Segment Start: Data supplied

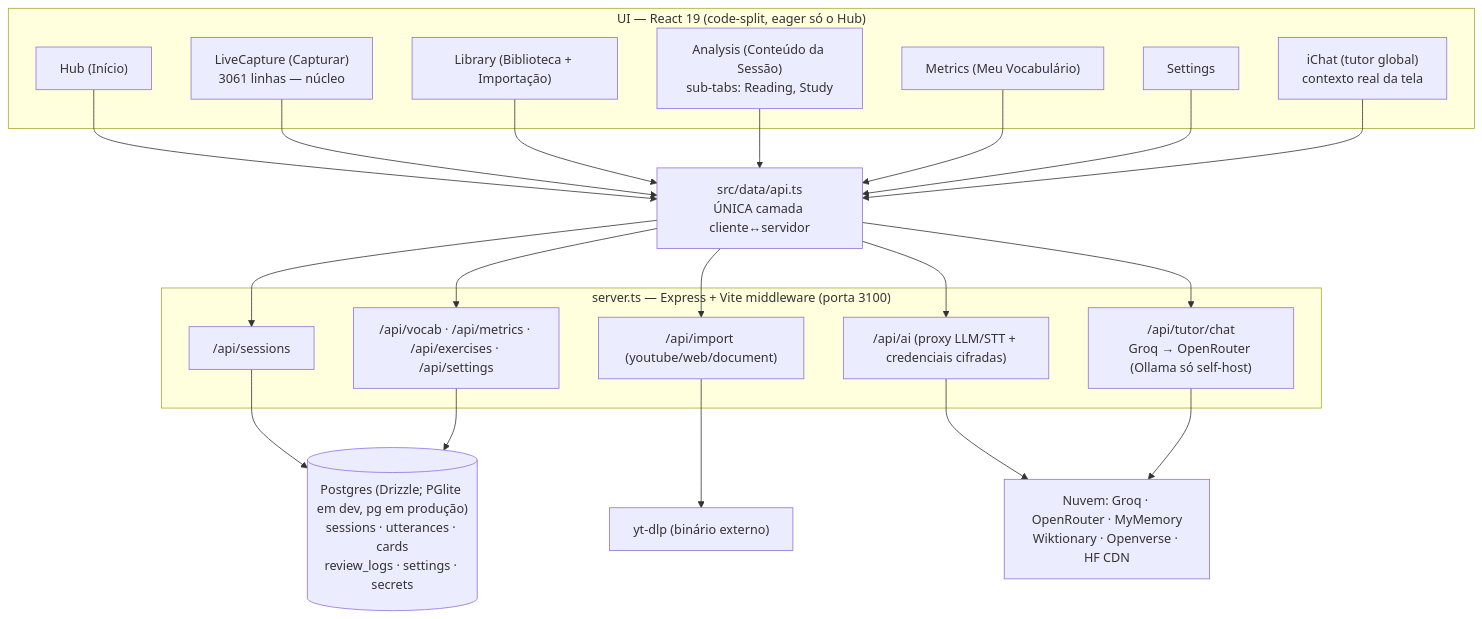
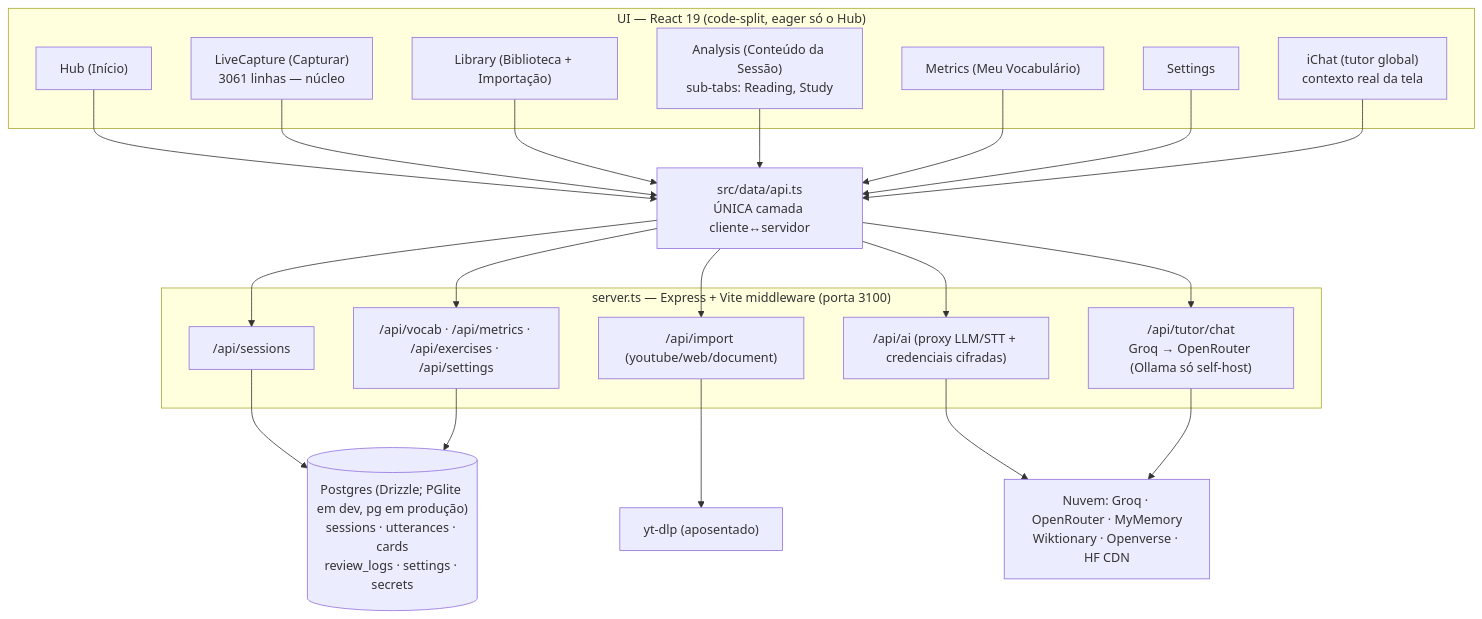
Before and after one commit to GuilhermeLVL/babel-play: the first of 4 diagrams in docs/arquitetura.md, drawn with Mermaid. The commit also changed 13 other files, not shown here.

````diff
--- a/docs/arquitetura.md
+++ b/docs/arquitetura.md
@@ -48,33 +48,33 @@
 ```mermaid
 flowchart TB
     subgraph UI["UI — React 19 (code-split, eager só o Hub)"]
         Hub["Hub (Início)"]
         LC["LiveCapture (Capturar)\n3061 linhas — núcleo"]
         Lib["Library (Biblioteca + Importação)"]
         Ana["Analysis (Conteúdo da Sessão)\nsub-tabs: Reading, Study"]
         Met["Metrics (Meu Vocabulário)"]
         Set["Settings"]
         IChat["iChat (tutor global)\ncontexto real da tela"]
     end
 
     API["src/data/api.ts\nÚNICA camada cliente↔servidor"]
 
     subgraph SRV["server.ts — Express + Vite middleware (porta 3100)"]
         RS["/api/sessions"]
         RI["/api/import (youtube/web/document)"]
         RV["/api/vocab · /api/metrics · /api/exercises · /api/settings"]
         RA["/api/ai (proxy LLM/STT + credenciais cifradas)"]
         RG["/api/tutor/chat\nGroq → OpenRouter (Ollama só self-host)"]
     end
 
     DB[("Postgres (Drizzle; PGlite em dev, pg em produção)\nsessions · utterances · cards\nreview_logs · settings · secrets")]
 
-    YT["yt-dlp (binário externo)"]
+    YT["yt-dlp (aposentado)"]
     CLOUD["Nuvem: Groq · OpenRouter · MyMemory\nWiktionary · Openverse · HF CDN"]
 
     Hub & LC & Lib & Ana & Met & Set & IChat --> API
     API --> RS & RI & RV & RA & RG
     RS & RV --> DB
     RI --> YT
     RA & RG --> CLOUD
 ```
````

Segment End: Data supplied

Word for word, give the data above again, without any images.

Before and after one commit to GuilhermeLVL/babel-play: the first of 4 diagrams in docs/arquitetura.md, drawn with Mermaid. The commit also changed 13 other files, not shown here.

````diff
--- a/docs/arquitetura.md
+++ b/docs/arquitetura.md
@@ -48,33 +48,33 @@
 ```mermaid
 flowchart TB
     subgraph UI["UI — React 19 (code-split, eager só o Hub)"]
         Hub["Hub (Início)"]
         LC["LiveCapture (Capturar)\n3061 linhas — núcleo"]
         Lib["Library (Biblioteca + Importação)"]
         Ana["Analysis (Conteúdo da Sessão)\nsub-tabs: Reading, Study"]
         Met["Metrics (Meu Vocabulário)"]
         Set["Settings"]
         IChat["iChat (tutor global)\ncontexto real da tela"]
     end
 
     API["src/data/api.ts\nÚNICA camada cliente↔servidor"]
 
     subgraph SRV["server.ts — Express + Vite middleware (porta 3100)"]
         RS["/api/sessions"]
         RI["/api/import (youtube/web/document)"]
         RV["/api/vocab · /api/metrics · /api/exercises · /api/settings"]
         RA["/api/ai (proxy LLM/STT + credenciais cifradas)"]
         RG["/api/tutor/chat\nGroq → OpenRouter (Ollama só self-host)"]
     end
 
     DB[("Postgres (Drizzle; PGlite em dev, pg em produção)\nsessions · utterances · cards\nreview_logs · settings · secrets")]
 
-    YT["yt-dlp (binário externo)"]
+    YT["yt-dlp (aposentado)"]
     CLOUD["Nuvem: Groq · OpenRouter · MyMemory\nWiktionary · Openverse · HF CDN"]
 
     Hub & LC & Lib & Ana & Met & Set & IChat --> API
     API --> RS & RI & RV & RA & RG
     RS & RV --> DB
     RI --> YT
     RA & RG --> CLOUD
 ```
````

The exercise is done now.